The Charity Commission, the independent regulator of charities in England and Wales, is today launching a three-month consultation on its revised public benefit guidance for all charities.
The revised guidance explains what the public benefit requirement means and sets out what all charity trustees need to know to make sure that they are running their charity for the public benefit. The guidance is presented in a new online format on the Commission's website, making it easier for trustees to select the parts of the guidance relevant to their charities. The Commission is keen to hear trustees' views on this new format as a possible model for other Commission guidance in the future.
The guidance explains that for an organisation to be a charity its purposes, which set out what it can do, have to be only those that the law recognises can be charitable and which are for the public benefit. It explains that demonstrating public benefit means showing who benefits from the charity's purposes, and what the benefits are. The guidance also more clearly explains what charity trustees' public benefit duties are, namely:
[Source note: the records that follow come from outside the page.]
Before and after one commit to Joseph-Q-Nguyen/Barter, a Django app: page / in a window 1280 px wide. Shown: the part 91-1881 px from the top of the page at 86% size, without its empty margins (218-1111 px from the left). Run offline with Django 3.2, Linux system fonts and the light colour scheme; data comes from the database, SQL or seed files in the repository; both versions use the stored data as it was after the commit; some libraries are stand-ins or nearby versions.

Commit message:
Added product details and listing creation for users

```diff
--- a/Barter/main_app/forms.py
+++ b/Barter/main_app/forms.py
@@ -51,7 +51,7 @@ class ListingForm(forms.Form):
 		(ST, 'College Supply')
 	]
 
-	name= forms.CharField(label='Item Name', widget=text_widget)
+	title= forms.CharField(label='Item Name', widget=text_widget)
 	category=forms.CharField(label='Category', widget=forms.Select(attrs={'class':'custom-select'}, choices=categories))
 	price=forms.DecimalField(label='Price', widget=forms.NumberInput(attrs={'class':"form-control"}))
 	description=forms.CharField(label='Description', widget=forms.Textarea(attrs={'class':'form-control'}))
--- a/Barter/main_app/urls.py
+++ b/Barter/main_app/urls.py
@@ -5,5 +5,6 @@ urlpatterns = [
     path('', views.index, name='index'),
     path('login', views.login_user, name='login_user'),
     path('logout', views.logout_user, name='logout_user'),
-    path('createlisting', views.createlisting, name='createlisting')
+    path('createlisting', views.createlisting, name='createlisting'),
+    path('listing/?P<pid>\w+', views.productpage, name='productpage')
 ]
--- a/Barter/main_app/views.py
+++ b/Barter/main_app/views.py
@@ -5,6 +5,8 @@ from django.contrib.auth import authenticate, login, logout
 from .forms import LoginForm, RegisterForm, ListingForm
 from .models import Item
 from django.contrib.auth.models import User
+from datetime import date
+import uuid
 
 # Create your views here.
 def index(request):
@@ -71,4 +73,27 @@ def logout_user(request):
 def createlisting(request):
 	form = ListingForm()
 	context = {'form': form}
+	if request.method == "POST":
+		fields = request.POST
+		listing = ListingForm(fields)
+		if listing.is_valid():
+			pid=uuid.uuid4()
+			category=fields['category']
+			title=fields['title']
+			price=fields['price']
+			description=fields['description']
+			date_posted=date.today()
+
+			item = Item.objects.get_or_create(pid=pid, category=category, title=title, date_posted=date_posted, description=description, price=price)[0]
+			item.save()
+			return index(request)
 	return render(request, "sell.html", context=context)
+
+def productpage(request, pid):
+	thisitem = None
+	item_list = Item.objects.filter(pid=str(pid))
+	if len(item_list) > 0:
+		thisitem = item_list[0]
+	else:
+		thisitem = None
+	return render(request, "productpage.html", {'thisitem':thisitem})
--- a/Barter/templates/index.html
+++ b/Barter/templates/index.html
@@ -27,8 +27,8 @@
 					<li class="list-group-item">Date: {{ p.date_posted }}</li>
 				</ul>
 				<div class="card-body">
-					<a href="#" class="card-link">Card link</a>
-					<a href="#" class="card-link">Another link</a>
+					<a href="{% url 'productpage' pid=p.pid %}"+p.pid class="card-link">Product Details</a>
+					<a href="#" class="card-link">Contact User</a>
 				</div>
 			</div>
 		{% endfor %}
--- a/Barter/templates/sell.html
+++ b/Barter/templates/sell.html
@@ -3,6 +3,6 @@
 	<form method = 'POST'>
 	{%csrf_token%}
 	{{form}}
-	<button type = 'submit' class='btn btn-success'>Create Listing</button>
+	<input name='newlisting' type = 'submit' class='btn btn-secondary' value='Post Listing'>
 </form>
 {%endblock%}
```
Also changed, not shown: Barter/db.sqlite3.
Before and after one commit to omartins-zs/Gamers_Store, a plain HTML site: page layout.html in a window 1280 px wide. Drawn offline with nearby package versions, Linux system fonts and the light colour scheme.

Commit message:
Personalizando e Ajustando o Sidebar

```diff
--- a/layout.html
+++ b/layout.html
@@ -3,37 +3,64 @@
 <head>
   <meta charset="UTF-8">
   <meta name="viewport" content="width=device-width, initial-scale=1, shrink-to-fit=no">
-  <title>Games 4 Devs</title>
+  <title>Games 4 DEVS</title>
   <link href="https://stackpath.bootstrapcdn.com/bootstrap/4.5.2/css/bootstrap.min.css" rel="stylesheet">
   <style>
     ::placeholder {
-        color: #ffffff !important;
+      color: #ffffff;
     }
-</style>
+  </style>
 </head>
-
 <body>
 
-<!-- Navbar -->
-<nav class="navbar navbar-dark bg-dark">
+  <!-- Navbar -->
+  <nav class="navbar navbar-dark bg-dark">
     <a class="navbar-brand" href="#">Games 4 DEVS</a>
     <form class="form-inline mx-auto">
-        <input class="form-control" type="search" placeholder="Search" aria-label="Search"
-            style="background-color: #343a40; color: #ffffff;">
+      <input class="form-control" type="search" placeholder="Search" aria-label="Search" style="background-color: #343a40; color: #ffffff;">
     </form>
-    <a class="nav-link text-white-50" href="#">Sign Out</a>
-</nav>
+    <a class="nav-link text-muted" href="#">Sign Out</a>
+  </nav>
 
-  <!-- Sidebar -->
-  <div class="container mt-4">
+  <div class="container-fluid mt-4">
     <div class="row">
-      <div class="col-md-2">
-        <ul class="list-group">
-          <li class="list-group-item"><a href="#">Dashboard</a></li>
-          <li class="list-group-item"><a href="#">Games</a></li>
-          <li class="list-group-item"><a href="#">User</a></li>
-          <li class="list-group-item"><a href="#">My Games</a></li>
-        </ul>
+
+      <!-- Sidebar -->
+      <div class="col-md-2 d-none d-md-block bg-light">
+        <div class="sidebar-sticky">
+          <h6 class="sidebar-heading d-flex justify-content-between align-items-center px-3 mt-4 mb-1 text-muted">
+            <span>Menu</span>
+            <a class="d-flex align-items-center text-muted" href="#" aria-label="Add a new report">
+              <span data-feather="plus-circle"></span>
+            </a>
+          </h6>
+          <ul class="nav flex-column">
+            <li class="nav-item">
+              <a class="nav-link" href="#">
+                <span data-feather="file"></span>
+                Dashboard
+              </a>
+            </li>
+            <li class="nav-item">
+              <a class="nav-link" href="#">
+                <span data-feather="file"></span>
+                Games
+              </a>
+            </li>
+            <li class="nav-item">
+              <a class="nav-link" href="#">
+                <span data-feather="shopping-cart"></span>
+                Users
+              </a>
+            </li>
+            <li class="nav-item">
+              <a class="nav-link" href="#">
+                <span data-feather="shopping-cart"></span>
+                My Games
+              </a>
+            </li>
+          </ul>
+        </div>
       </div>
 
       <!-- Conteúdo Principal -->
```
The guidance indicates what forms part of the Commission's public benefit guidance to which trustees are required by law to have regard, and what is additional explanatory information. The guidance is the minimum that charity trustees need to know about public benefit. It is not intended to answer every public benefit question.
The guidance covers a number of areas, including:
Respondents will be able to post responses and comments on the guidance as the consultation goes along on a blog, allowing real time feedback during the consultation, as well as submitting any formal responses. The Commission would like to have comments from trustees on both the content of the guidance and the new online format and layout.
Dame Suzi Leather, Chair of the Charity Commission said;
“Public benefit is the defining characteristic of charity but is a far from simple concept. We have worked hard to write guidance that accurately reflects the law but is accessible for a charity trustee who just wants to know what to think about when making decisions that might affect their charity's public benefit. We hope the online format will make this easier. We invite comments on both the form and content of the revised guidance and also hope that the consultation blog will enable real time responses to views expressed.”
The Commission has a responsibility to provide guidance to trustees and raise awareness of the public benefit requirement. The new guidance will replace the existing public benefit guidance and supplementary fee-charging guidance. The Commission's supplementary guidance on advancing religion, advancing education and relieving and preventing poverty will be reviewed in the light of this consultation. The Commission has also published its legal analysis of public benefit for comment.
The revised guidance takes into account relevant legislative changes since it was first produced in 2008, including the introduction of the Charities Act 2011, the Equalities Act 2010 and relevant judgments of the Tribunal and Upper Tribunal. The consultation process will also take account of Lord Hodgson's Review of the Charities Act once published.
See the consultation blog for further information. The consultation will close on 26 September 2012.
Q1. What should trustees do in the meantime?
A: Trustees should continue to follow the existing amended guidance on the Commission's website, and the Q and A for trustees.
Q2. What has changed in the guidance?
A: The main change is that we have re-written the guidance in an entirely new format. In doing that, we have updated the guidance to reflect changes in legislation since the guidance was first published in 2008, which includes the Equalities Act 2010, the Charities Act 2011 and relevant decisions of the Tribunal and Upper Tribunal. We have also incorporated guidance for fee-charging charities into this guidance, rather than having a separate document.
Q3. What does this mean for fee-charging charities?
The main sections of the guidance which cover who benefits, and any restrictions on who benefits is covered under section 2 - Restricting who benefits. This section reflects the decision of the Upper Tribunal in October 2011.
Q4. The guidance doesn't appear to define what it means for trustees 'to ensure that the poor can benefit in a way that is more than minimal or tokenistic'.
This is covered in paragraphs 215 & 222 of the Upper Tribunal Judgment. The Upper Tribunal decision explains that trustees must decide for themselves how their charity provides for the poor, acting fairly in the interests of all beneficiaries and taking into account the circumstances of their charity. [paras 217, 220]
For further information please contact the Charity Commission Press office.
1. Information on the Upper Tribunal's decision can be found on the Commission's website.
2. The Charity Commission is the independent regulator of charities in England and Wales. See www.charitycommission.gov.uk for further information.
3. Our Vision is: 'Charities you can support with confidence'; our mission is to be the independent regulator of charities in England and Wales, acting in the public's interest to ensure that;
4. The Charity Commission Media Information Centre, available on the Commission's website, provides useful and relevant background information specifically for journalists, particularly in relation to issues that regularly attract press interest.
5. There are over 160,000 registered charities, some of which have similar names or working names. To avoid confusion, each registered charity can be identified by its individual registration number, which can be checked on the Register of Charities.
Top of page
© 2012 Crown Copyright Copyright Notice | Disclaimer and Privacy Statement | Cookies